What the task asks ::
Which lines of the listing below contain the word "size"? Return them.
(Beginning of Data for processing)
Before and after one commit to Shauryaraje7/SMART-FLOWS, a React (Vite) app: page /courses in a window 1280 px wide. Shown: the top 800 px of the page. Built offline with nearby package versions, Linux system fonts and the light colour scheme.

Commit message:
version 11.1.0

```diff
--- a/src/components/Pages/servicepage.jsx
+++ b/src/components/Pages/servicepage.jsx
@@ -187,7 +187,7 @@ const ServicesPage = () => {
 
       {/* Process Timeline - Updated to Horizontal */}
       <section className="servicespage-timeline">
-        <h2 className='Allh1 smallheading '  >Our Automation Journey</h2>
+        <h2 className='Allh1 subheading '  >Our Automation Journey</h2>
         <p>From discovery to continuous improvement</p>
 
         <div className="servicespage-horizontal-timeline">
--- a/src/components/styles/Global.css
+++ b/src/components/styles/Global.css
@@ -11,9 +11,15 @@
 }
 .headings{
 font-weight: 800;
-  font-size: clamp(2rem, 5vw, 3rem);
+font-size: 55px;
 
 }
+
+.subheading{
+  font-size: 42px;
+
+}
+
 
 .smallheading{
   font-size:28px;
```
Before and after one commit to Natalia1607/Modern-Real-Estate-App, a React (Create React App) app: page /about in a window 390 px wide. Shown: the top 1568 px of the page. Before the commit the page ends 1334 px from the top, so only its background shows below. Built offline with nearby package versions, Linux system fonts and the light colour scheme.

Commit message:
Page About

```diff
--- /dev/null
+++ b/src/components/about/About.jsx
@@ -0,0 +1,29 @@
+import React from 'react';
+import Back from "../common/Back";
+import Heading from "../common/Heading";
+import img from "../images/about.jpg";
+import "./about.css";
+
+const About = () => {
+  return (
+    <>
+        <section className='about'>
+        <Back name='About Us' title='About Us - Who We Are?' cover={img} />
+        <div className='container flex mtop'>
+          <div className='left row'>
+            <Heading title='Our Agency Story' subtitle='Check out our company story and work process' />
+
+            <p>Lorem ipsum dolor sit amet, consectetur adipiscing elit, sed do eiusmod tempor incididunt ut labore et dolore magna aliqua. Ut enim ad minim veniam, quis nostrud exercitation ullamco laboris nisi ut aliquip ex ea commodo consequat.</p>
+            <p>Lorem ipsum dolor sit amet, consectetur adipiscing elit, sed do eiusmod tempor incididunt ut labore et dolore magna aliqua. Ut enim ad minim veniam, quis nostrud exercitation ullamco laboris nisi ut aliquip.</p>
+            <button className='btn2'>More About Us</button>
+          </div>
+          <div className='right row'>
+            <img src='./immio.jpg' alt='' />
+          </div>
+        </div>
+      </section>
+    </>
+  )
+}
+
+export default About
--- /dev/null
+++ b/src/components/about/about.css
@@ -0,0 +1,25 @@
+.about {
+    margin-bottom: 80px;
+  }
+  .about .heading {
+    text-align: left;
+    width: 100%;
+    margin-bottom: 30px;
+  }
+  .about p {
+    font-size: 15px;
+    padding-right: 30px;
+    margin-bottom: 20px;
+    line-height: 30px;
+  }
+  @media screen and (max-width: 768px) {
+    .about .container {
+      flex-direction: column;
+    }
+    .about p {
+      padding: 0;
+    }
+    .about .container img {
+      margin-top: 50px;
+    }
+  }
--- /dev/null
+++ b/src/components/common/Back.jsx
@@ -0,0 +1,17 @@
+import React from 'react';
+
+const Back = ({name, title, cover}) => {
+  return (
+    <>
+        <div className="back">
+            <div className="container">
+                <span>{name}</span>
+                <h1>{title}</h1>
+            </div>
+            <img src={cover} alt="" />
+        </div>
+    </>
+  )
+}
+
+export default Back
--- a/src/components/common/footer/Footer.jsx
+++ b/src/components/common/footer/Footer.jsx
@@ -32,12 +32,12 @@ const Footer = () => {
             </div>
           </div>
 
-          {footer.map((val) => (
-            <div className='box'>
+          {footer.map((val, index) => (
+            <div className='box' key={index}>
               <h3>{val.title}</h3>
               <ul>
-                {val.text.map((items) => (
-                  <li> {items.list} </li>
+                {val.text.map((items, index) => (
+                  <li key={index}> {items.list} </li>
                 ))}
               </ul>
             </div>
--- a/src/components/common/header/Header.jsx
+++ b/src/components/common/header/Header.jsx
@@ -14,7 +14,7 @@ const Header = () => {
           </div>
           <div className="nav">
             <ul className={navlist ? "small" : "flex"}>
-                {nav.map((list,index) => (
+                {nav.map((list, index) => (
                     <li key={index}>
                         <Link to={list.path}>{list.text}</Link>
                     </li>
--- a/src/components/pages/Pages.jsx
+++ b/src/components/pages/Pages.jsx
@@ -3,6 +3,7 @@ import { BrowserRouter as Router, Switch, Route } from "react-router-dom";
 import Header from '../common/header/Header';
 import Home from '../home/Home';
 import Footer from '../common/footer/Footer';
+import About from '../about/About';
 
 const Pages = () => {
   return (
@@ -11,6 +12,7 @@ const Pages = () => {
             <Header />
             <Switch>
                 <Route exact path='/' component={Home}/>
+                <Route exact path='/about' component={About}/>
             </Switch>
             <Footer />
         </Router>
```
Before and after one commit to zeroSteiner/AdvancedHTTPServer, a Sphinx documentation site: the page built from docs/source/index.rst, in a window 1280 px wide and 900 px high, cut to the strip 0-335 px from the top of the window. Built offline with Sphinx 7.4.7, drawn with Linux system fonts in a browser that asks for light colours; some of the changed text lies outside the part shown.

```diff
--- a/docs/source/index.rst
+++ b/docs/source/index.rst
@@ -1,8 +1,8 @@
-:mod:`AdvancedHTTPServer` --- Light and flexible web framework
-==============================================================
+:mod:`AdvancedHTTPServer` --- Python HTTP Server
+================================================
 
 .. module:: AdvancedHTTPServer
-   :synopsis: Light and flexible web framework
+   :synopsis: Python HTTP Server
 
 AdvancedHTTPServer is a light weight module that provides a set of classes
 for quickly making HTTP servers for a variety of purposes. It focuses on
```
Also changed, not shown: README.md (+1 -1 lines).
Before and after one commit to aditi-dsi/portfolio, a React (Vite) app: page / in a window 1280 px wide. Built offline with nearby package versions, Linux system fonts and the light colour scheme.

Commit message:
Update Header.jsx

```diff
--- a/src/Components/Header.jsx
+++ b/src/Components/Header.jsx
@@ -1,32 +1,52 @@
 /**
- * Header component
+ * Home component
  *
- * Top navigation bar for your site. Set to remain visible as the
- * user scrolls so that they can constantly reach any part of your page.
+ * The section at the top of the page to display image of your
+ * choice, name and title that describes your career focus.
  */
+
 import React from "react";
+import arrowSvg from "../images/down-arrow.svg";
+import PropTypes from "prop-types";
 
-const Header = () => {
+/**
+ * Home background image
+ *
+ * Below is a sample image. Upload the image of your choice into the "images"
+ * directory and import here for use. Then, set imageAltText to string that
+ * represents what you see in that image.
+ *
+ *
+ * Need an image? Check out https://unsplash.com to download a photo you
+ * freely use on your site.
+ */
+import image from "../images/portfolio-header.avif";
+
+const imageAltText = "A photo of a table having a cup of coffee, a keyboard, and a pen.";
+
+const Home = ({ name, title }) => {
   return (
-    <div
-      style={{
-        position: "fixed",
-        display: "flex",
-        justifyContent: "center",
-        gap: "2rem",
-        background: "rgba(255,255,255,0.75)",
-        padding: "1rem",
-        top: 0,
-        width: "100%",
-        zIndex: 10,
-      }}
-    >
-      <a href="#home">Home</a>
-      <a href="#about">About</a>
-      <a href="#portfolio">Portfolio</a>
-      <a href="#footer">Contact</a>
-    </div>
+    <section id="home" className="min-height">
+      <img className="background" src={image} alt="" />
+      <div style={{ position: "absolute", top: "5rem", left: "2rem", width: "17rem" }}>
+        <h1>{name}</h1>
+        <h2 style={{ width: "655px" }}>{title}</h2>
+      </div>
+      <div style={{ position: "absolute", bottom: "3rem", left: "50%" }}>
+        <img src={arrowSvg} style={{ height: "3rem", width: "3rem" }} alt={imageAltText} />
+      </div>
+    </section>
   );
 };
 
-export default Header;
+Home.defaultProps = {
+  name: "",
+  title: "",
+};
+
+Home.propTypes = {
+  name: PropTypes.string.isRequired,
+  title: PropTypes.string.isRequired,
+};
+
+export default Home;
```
(End of Data for processing)
Result of the task ::
-  font-size: clamp(2rem, 5vw, 3rem);
+font-size: 55px;
+  font-size: 42px;
   font-size:28px;
+    font-size: 15px;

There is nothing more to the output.